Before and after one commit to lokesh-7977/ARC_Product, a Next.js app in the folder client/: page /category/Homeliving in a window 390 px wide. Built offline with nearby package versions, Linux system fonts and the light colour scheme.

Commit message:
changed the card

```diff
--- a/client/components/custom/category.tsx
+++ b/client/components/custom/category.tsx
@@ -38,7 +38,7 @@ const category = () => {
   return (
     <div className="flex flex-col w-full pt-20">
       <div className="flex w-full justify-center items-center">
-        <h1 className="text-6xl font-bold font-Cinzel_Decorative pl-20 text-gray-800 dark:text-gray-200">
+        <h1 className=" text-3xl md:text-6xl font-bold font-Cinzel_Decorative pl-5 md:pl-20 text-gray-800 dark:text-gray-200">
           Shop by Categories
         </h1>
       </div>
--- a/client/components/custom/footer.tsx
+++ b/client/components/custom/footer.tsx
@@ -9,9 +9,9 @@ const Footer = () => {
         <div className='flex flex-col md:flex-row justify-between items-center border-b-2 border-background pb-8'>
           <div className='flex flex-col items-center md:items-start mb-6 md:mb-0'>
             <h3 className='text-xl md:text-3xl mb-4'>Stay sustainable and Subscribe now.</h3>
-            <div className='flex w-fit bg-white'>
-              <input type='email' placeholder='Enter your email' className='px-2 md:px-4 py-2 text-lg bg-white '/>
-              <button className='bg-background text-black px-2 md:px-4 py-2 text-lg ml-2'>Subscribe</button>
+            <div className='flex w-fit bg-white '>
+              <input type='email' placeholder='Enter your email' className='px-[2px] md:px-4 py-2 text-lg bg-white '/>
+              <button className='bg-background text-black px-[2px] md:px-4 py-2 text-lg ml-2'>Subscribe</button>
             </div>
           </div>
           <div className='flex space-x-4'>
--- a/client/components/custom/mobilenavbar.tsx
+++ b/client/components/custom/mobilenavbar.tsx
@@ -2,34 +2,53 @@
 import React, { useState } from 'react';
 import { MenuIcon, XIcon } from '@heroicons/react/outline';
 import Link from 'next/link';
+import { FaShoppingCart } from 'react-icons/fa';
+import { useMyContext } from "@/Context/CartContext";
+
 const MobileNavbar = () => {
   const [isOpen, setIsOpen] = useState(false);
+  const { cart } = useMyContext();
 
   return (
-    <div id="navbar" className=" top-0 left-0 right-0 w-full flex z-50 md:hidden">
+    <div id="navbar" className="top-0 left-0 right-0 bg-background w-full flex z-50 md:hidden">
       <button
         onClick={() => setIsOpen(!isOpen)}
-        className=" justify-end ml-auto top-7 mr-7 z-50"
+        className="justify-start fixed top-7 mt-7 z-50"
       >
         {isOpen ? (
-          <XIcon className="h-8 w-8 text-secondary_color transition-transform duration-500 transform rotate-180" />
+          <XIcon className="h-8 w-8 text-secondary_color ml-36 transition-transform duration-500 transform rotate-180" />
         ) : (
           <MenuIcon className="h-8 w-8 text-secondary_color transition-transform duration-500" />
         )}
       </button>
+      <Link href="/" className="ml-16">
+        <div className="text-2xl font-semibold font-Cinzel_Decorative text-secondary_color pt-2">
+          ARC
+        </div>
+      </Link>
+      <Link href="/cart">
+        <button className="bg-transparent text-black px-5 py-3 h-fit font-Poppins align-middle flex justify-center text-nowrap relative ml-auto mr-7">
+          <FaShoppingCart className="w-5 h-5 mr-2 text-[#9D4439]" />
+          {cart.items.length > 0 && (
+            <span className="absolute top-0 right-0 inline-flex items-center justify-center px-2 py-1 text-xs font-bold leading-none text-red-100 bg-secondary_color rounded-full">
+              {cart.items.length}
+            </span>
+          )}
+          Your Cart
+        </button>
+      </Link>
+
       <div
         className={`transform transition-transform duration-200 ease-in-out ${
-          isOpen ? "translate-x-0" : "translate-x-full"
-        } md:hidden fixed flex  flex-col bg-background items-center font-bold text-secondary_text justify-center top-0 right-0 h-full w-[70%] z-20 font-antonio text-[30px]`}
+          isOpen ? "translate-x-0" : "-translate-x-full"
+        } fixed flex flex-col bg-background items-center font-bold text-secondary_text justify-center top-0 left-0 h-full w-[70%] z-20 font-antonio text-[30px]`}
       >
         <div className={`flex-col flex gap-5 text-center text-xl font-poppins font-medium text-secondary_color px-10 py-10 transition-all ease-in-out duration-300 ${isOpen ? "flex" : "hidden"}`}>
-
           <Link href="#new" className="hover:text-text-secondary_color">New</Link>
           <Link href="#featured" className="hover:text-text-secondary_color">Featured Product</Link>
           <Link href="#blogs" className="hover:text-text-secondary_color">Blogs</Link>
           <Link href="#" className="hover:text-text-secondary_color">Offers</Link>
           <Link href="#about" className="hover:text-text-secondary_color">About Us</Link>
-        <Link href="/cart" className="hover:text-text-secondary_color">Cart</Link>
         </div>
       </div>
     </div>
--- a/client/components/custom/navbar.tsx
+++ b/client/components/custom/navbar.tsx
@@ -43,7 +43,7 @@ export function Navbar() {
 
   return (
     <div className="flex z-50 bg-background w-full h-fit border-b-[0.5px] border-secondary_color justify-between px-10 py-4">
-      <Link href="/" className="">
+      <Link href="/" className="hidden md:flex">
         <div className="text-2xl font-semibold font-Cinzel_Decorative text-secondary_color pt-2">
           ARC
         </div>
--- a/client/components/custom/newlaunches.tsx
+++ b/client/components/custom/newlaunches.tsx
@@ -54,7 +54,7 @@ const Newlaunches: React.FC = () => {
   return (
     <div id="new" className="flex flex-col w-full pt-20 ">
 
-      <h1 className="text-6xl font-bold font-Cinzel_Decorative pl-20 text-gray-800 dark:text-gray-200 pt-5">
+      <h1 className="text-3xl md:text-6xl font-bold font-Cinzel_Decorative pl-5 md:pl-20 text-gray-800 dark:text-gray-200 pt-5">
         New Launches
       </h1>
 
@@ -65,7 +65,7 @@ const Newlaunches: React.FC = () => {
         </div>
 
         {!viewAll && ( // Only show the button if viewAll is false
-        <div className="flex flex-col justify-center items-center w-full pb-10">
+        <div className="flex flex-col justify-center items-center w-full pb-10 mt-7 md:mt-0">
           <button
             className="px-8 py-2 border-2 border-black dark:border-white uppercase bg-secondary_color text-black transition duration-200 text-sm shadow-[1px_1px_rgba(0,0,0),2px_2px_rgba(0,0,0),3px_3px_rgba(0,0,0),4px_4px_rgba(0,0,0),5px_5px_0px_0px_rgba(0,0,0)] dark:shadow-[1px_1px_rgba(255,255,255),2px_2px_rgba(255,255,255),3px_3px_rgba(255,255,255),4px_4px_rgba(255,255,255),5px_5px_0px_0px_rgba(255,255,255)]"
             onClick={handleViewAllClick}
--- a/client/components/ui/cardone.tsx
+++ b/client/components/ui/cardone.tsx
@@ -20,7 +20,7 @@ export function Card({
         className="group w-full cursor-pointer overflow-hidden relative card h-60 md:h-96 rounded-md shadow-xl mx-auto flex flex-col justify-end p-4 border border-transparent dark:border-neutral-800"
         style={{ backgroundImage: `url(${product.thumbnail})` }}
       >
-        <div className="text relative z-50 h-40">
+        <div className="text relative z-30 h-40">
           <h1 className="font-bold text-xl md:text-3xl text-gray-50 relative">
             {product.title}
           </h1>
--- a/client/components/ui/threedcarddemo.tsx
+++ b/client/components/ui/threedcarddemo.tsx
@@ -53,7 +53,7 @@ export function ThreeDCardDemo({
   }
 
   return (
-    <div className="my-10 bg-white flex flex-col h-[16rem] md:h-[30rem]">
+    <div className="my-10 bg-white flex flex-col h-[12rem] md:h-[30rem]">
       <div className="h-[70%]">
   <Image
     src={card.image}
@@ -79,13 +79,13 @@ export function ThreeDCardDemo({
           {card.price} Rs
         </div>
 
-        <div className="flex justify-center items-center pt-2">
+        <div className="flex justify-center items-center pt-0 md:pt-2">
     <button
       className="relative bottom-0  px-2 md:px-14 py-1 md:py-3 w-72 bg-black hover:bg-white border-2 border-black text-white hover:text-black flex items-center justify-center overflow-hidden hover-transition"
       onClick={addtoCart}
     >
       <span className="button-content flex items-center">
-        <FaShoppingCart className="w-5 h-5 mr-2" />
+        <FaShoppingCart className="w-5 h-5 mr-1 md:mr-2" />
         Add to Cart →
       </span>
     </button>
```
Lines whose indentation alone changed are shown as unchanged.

◆ Task goal
Each line above with the word "overflow" must be returned.

◆ Exercise solution
         className="group w-full cursor-pointer overflow-hidden relative card h-60 md:h-96 rounded-md shadow-xl mx-auto flex flex-col justify-end p-4 border border-transparent dark:border-neutral-800"
       className="relative bottom-0  px-2 md:px-14 py-1 md:py-3 w-72 bg-black hover:bg-white border-2 border-black text-white hover:text-black flex items-center justify-center overflow-hidden hover-transition"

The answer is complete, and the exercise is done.